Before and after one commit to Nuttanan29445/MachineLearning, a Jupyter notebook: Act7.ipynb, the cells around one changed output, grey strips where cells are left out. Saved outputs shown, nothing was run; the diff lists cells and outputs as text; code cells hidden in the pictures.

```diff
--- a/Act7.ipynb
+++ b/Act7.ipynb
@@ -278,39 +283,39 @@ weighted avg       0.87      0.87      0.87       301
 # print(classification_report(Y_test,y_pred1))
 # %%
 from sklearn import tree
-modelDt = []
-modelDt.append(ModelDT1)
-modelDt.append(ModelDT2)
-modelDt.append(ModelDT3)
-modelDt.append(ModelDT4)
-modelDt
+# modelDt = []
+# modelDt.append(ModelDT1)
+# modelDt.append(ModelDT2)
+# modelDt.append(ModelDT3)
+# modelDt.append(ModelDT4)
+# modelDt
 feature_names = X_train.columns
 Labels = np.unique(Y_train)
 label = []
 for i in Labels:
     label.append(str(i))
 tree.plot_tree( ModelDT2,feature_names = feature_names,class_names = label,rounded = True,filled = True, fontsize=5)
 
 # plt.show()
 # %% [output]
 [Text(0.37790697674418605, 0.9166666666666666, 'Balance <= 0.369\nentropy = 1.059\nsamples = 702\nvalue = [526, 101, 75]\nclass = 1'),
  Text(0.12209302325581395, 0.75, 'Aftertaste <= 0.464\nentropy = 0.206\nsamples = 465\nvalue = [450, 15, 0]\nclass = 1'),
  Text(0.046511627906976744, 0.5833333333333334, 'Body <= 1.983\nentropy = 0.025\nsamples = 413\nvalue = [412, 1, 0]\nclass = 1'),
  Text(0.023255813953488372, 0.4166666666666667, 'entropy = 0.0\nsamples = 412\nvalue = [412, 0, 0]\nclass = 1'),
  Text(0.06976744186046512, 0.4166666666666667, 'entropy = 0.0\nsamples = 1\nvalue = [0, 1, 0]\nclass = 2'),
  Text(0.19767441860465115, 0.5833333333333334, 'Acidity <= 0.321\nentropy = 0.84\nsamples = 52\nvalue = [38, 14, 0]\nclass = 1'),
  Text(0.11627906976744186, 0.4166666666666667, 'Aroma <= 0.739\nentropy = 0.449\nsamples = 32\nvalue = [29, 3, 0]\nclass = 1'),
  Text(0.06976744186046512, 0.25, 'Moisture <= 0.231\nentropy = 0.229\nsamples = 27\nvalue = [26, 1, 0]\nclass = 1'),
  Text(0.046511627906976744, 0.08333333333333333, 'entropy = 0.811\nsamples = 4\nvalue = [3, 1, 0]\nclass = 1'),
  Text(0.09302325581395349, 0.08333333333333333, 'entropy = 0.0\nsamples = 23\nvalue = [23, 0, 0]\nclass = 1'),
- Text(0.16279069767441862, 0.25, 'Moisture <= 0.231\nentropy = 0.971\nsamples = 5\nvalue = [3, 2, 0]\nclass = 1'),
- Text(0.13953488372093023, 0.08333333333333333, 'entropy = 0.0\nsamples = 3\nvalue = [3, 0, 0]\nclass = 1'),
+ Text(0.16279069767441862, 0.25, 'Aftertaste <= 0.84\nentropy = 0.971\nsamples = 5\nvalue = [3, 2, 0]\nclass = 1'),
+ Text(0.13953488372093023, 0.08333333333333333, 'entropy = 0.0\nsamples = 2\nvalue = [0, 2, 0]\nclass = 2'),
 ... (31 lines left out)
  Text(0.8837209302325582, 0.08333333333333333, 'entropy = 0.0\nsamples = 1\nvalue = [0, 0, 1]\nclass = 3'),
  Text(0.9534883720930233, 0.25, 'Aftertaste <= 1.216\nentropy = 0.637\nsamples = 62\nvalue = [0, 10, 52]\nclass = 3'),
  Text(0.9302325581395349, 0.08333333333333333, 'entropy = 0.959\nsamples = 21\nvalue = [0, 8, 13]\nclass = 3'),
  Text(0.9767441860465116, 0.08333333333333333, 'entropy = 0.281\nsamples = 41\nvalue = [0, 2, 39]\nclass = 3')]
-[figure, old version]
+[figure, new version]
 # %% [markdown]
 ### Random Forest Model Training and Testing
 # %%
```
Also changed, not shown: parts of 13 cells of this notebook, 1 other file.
...
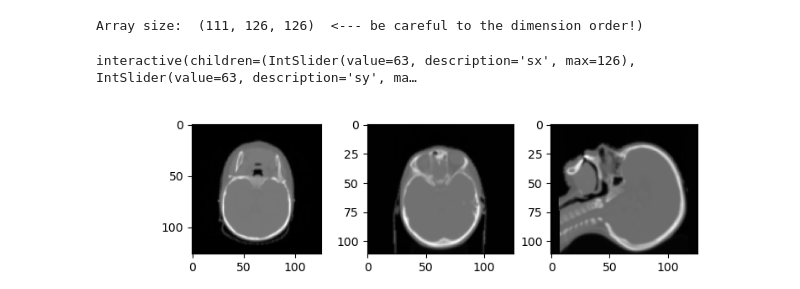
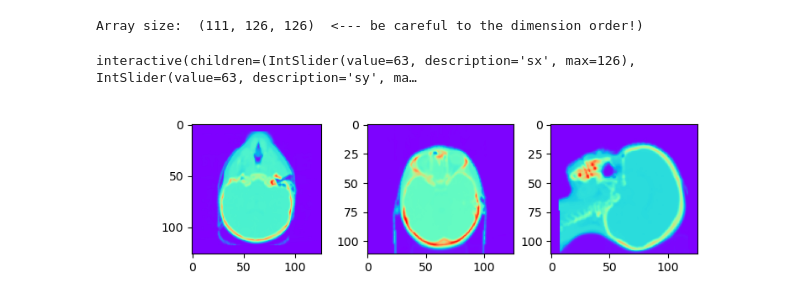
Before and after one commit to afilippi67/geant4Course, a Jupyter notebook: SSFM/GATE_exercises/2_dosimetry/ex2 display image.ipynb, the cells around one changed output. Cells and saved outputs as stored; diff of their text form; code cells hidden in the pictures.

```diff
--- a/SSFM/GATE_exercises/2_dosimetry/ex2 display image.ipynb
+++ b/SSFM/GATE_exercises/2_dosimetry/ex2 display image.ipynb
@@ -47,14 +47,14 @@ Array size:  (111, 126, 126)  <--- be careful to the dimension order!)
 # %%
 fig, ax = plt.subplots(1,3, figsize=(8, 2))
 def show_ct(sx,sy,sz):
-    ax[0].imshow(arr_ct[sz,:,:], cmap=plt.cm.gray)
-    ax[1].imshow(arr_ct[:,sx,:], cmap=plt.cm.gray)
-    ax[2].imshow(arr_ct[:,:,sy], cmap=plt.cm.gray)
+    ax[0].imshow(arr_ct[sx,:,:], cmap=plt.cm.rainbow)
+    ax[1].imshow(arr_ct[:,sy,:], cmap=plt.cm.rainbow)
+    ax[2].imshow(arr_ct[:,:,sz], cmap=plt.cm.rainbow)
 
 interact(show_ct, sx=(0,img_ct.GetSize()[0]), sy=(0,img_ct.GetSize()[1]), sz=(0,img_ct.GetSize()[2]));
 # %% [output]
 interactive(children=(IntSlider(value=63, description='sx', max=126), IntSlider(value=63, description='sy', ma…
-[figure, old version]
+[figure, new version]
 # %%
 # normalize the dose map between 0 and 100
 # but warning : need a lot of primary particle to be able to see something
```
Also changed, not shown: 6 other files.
* * *
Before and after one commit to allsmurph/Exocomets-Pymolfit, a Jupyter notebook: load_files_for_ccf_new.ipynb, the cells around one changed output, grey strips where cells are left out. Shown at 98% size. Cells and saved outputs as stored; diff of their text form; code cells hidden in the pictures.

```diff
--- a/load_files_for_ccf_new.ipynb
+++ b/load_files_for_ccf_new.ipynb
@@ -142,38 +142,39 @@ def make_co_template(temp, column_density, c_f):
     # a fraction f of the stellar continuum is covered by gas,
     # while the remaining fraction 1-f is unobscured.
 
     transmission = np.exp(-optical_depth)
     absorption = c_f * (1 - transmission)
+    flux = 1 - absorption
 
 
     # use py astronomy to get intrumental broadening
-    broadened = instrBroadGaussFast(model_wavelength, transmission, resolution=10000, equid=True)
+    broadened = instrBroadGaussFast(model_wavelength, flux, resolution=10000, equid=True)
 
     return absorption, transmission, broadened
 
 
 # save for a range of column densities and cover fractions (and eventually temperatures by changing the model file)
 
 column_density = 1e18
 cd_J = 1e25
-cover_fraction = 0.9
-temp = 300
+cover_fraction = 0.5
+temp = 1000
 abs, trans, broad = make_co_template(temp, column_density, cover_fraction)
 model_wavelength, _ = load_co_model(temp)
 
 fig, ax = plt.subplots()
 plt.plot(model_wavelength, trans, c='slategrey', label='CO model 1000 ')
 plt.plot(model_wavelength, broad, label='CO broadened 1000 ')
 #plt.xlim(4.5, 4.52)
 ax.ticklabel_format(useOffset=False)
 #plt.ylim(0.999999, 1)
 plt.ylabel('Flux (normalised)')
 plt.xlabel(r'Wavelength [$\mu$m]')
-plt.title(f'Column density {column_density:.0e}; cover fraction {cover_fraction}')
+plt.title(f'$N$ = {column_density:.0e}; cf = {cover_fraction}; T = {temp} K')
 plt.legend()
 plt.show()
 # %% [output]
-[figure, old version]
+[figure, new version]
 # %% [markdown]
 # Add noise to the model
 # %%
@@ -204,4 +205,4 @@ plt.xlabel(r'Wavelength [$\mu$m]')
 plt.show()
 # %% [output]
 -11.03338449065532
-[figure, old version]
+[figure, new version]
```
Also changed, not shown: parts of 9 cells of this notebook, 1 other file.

### Try it
Where a line contains the word "cmap", copy that line from the listing above.

### Task solution
-    ax[0].imshow(arr_ct[sz,:,:], cmap=plt.cm.gray)
-    ax[1].imshow(arr_ct[:,sx,:], cmap=plt.cm.gray)
-    ax[2].imshow(arr_ct[:,:,sy], cmap=plt.cm.gray)
+    ax[0].imshow(arr_ct[sx,:,:], cmap=plt.cm.rainbow)
+    ax[1].imshow(arr_ct[:,sy,:], cmap=plt.cm.rainbow)
+    ax[2].imshow(arr_ct[:,:,sz], cmap=plt.cm.rainbow)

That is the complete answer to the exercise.